**ASSIGNMENT**
Repeat each record exactly. Any picture gets left out.
DATA PROVIDED below:
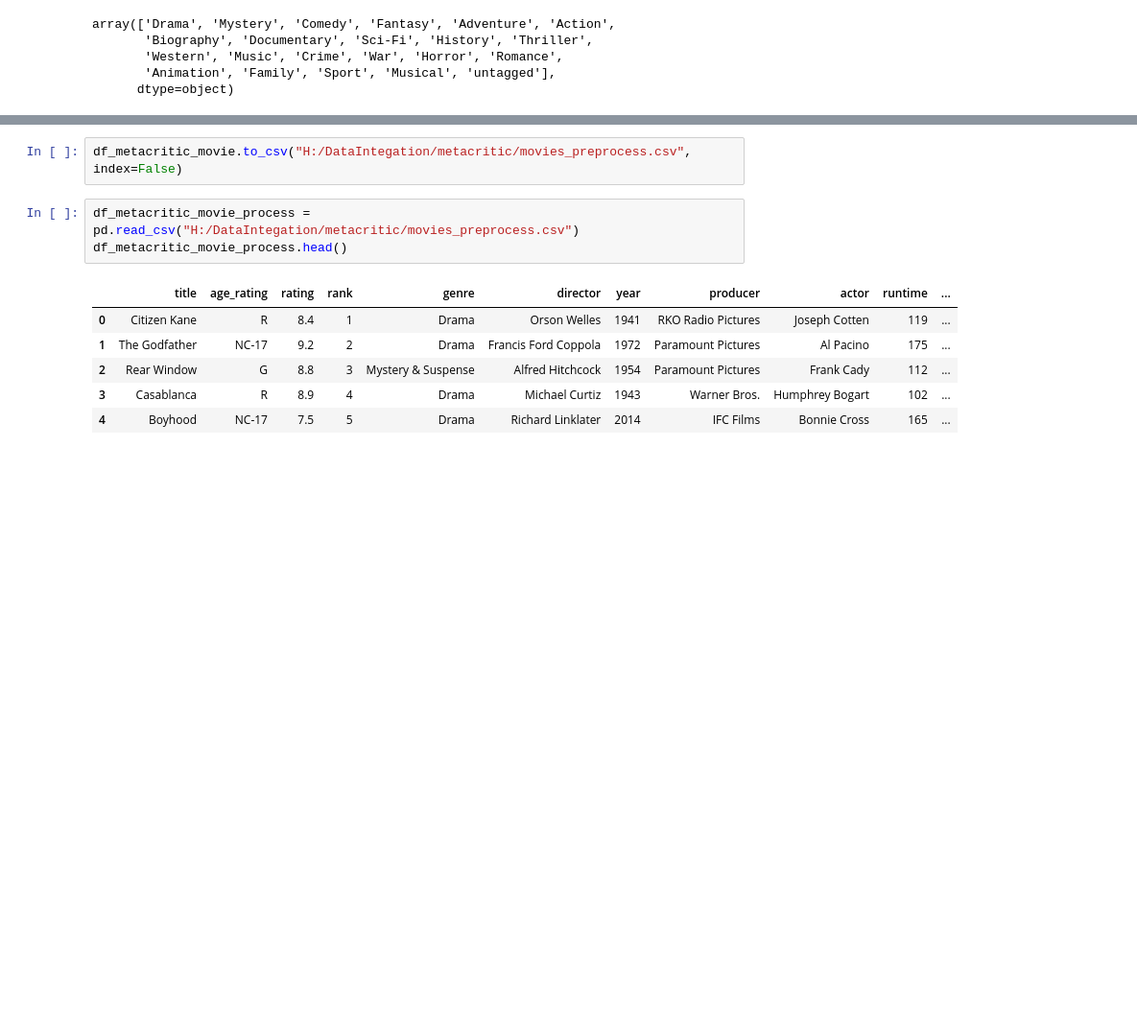
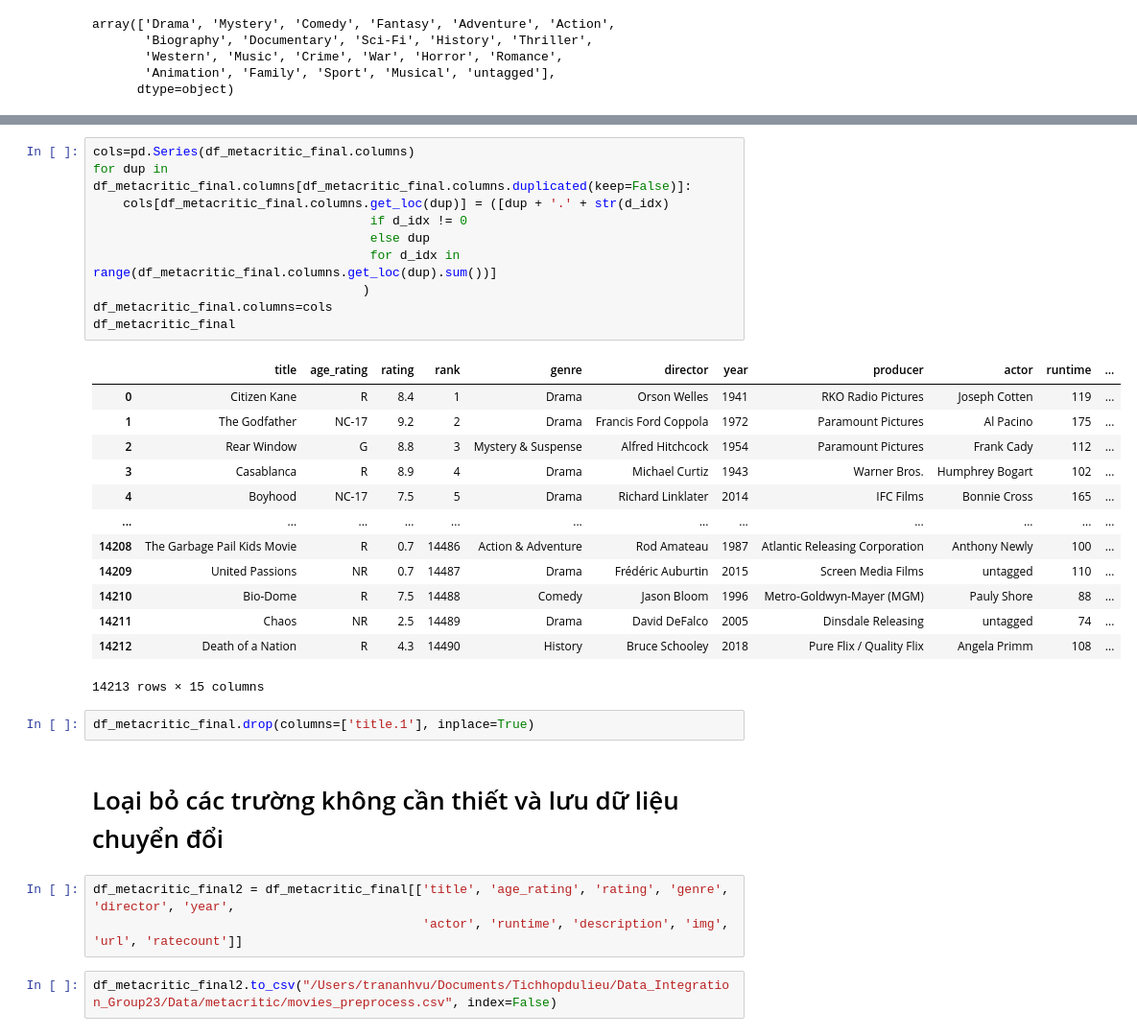
Before and after one commit to TranAnhVu0411/Data_Integration_Project_Group_23, a Jupyter notebook: preprocess/metacritic_preprocess.ipynb, the cells around one changed output, grey strips where cells are left out. Shown: that part at 96% size. Drawn from its saved outputs; the diff is of its cells as text; blank space fills up the shorter version.

```diff
--- a/preprocess/metacritic_preprocess.ipynb
+++ b/preprocess/metacritic_preprocess.ipynb
@@ -213,12 +432,33 @@ pd.DataFrame(warehouse_genres_list, columns=["genres"]).to_csv(
+# %%
+cols=pd.Series(df_metacritic_final.columns)
+for dup in df_metacritic_final.columns[df_metacritic_final.columns.duplicated(keep=False)]:
+    cols[df_metacritic_final.columns.get_loc(dup)] = ([dup + '.' + str(d_idx)
+                                     if d_idx != 0
+                                     else dup
+                                     for d_idx in range(df_metacritic_final.columns.get_loc(dup).sum())]
+                                    )
+df_metacritic_final.columns=cols
+df_metacritic_final
+# %% [output]
+|  | title | age_rating | rating | rank | genre | director | year | producer | actor | runtime | ... |
+| 0 | Citizen Kane | R | 8.4 | 1 | Drama | Orson Welles | 1941 | RKO Radio Pictures | Joseph Cotten | 119 | ... |
+| 1 | The Godfather | NC-17 | 9.2 | 2 | Drama | Francis Ford Coppola | 1972 | Paramount Pictures | Al Pacino | 175 | ... |
+| 2 | Rear Window | G | 8.8 | 3 | Mystery & Suspense | Alfred Hitchcock | 1954 | Paramount Pictures | Frank Cady | 112 | ... |
+| 3 | Casablanca | R | 8.9 | 4 | Drama | Michael Curtiz | 1943 | Warner Bros. | Humphrey Bogart | 102 | ... |
+| 4 | Boyhood | NC-17 | 7.5 | 5 | Drama | Richard Linklater | 2014 | IFC Films | Bonnie Cross | 165 | ... |
+| ... | ... | ... | ... | ... | ... | ... | ... | ... | ... | ... | ... |
+| 14208 | The Garbage Pail Kids Movie | R | 0.7 | 14486 | Action & Adventure | Rod Amateau | 1987 | Atlantic Releasing Corporation | Anthony Newly | 100 | ... |
+| 14209 | United Passions | NR | 0.7 | 14487 | Drama | Frédéric Auburtin | 2015 | Screen Media Films | untagged | 110 | ... |
+| 14210 | Bio-Dome | R | 7.5 | 14488 | Comedy | Jason Bloom | 1996 | Metro-Goldwyn-Mayer (MGM) | Pauly Shore | 88 | ... |
+| 14211 | Chaos | NR | 2.5 | 14489 | Drama | David DeFalco | 2005 | Dinsdale Releasing | untagged | 74 | ... |
+| 14212 | Death of a Nation | R | 4.3 | 14490 | History | Bruce Schooley | 2018 | Pure Flix / Quality Flix | Angela Primm | 108 | ... |
+14213 rows × 15 columns
+# %%
+df_metacritic_final.drop(columns=['title.1'], inplace=True)
+# %% [markdown]
+# Loại bỏ các trường không cần thiết và lưu dữ liệu chuyển đổi
+# %%
+df_metacritic_final2 = df_metacritic_final[['title', 'age_rating', 'rating', 'genre', 'director', 'year',
+                                            'actor', 'runtime', 'description', 'img', 'url', 'ratecount']]
 # %%
-df_metacritic_movie.to_csv("H:/DataIntegation/metacritic/movies_preprocess.csv", index=False)
+df_metacritic_final2.to_csv("/Users/trananhvu/Documents/Tichhopdulieu/Data_Integration_Group23/Data/metacritic/movies_preprocess.csv", index=False)
-# %%
-df_metacritic_movie_process = pd.read_csv("H:/DataIntegation/metacritic/movies_preprocess.csv")
-df_metacritic_movie_process.head()
-# %% [output]
-|  | title | age_rating | rating | rank | genre | director | year | producer | actor | runtime | ... |
-| 0 | Citizen Kane | R | 8.4 | 1 | Drama | Orson Welles | 1941 | RKO Radio Pictures | Joseph Cotten | 119 | ... |
-| 1 | The Godfather | NC-17 | 9.2 | 2 | Drama | Francis Ford Coppola | 1972 | Paramount Pictures | Al Pacino | 175 | ... |
-| 2 | Rear Window | G | 8.8 | 3 | Mystery & Suspense | Alfred Hitchcock | 1954 | Paramount Pictures | Frank Cady | 112 | ... |
-| 3 | Casablanca | R | 8.9 | 4 | Drama | Michael Curtiz | 1943 | Warner Bros. | Humphrey Bogart | 102 | ... |
-| 4 | Boyhood | NC-17 | 7.5 | 5 | Drama | Richard Linklater | 2014 | IFC Films | Bonnie Cross | 165 | ... |
```
Also changed, not shown: parts of 44 cells of this notebook, 1 other file.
End of DATA PROVIDED.
**PROBLEM SOLUTION**
Before and after one commit to TranAnhVu0411/Data_Integration_Project_Group_23, a Jupyter notebook: preprocess/metacritic_preprocess.ipynb, the cells around one changed output, grey strips where cells are left out. Shown: that part at 96% size. Drawn from its saved outputs; the diff is of its cells as text; blank space fills up the shorter version.

```diff
--- a/preprocess/metacritic_preprocess.ipynb
+++ b/preprocess/metacritic_preprocess.ipynb
@@ -213,12 +432,33 @@ pd.DataFrame(warehouse_genres_list, columns=["genres"]).to_csv(
+# %%
+cols=pd.Series(df_metacritic_final.columns)
+for dup in df_metacritic_final.columns[df_metacritic_final.columns.duplicated(keep=False)]:
+    cols[df_metacritic_final.columns.get_loc(dup)] = ([dup + '.' + str(d_idx)
+                                     if d_idx != 0
+                                     else dup
+                                     for d_idx in range(df_metacritic_final.columns.get_loc(dup).sum())]
+                                    )
+df_metacritic_final.columns=cols
+df_metacritic_final
+# %% [output]
+|  | title | age_rating | rating | rank | genre | director | year | producer | actor | runtime | ... |
+| 0 | Citizen Kane | R | 8.4 | 1 | Drama | Orson Welles | 1941 | RKO Radio Pictures | Joseph Cotten | 119 | ... |
+| 1 | The Godfather | NC-17 | 9.2 | 2 | Drama | Francis Ford Coppola | 1972 | Paramount Pictures | Al Pacino | 175 | ... |
+| 2 | Rear Window | G | 8.8 | 3 | Mystery & Suspense | Alfred Hitchcock | 1954 | Paramount Pictures | Frank Cady | 112 | ... |
+| 3 | Casablanca | R | 8.9 | 4 | Drama | Michael Curtiz | 1943 | Warner Bros. | Humphrey Bogart | 102 | ... |
+| 4 | Boyhood | NC-17 | 7.5 | 5 | Drama | Richard Linklater | 2014 | IFC Films | Bonnie Cross | 165 | ... |
+| ... | ... | ... | ... | ... | ... | ... | ... | ... | ... | ... | ... |
+| 14208 | The Garbage Pail Kids Movie | R | 0.7 | 14486 | Action & Adventure | Rod Amateau | 1987 | Atlantic Releasing Corporation | Anthony Newly | 100 | ... |
+| 14209 | United Passions | NR | 0.7 | 14487 | Drama | Frédéric Auburtin | 2015 | Screen Media Films | untagged | 110 | ... |
+| 14210 | Bio-Dome | R | 7.5 | 14488 | Comedy | Jason Bloom | 1996 | Metro-Goldwyn-Mayer (MGM) | Pauly Shore | 88 | ... |
+| 14211 | Chaos | NR | 2.5 | 14489 | Drama | David DeFalco | 2005 | Dinsdale Releasing | untagged | 74 | ... |
+| 14212 | Death of a Nation | R | 4.3 | 14490 | History | Bruce Schooley | 2018 | Pure Flix / Quality Flix | Angela Primm | 108 | ... |
+14213 rows × 15 columns
+# %%
+df_metacritic_final.drop(columns=['title.1'], inplace=True)
+# %% [markdown]
+# Loại bỏ các trường không cần thiết và lưu dữ liệu chuyển đổi
+# %%
+df_metacritic_final2 = df_metacritic_final[['title', 'age_rating', 'rating', 'genre', 'director', 'year',
+                                            'actor', 'runtime', 'description', 'img', 'url', 'ratecount']]
 # %%
-df_metacritic_movie.to_csv("H:/DataIntegation/metacritic/movies_preprocess.csv", index=False)
+df_metacritic_final2.to_csv("/Users/trananhvu/Documents/Tichhopdulieu/Data_Integration_Group23/Data/metacritic/movies_preprocess.csv", index=False)
-# %%
-df_metacritic_movie_process = pd.read_csv("H:/DataIntegation/metacritic/movies_preprocess.csv")
-df_metacritic_movie_process.head()
-# %% [output]
-|  | title | age_rating | rating | rank | genre | director | year | producer | actor | runtime | ... |
-| 0 | Citizen Kane | R | 8.4 | 1 | Drama | Orson Welles | 1941 | RKO Radio Pictures | Joseph Cotten | 119 | ... |
-| 1 | The Godfather | NC-17 | 9.2 | 2 | Drama | Francis Ford Coppola | 1972 | Paramount Pictures | Al Pacino | 175 | ... |
-| 2 | Rear Window | G | 8.8 | 3 | Mystery & Suspense | Alfred Hitchcock | 1954 | Paramount Pictures | Frank Cady | 112 | ... |
-| 3 | Casablanca | R | 8.9 | 4 | Drama | Michael Curtiz | 1943 | Warner Bros. | Humphrey Bogart | 102 | ... |
-| 4 | Boyhood | NC-17 | 7.5 | 5 | Drama | Richard Linklater | 2014 | IFC Films | Bonnie Cross | 165 | ... |
```
Also changed, not shown: parts of 44 cells of this notebook, 1 other file.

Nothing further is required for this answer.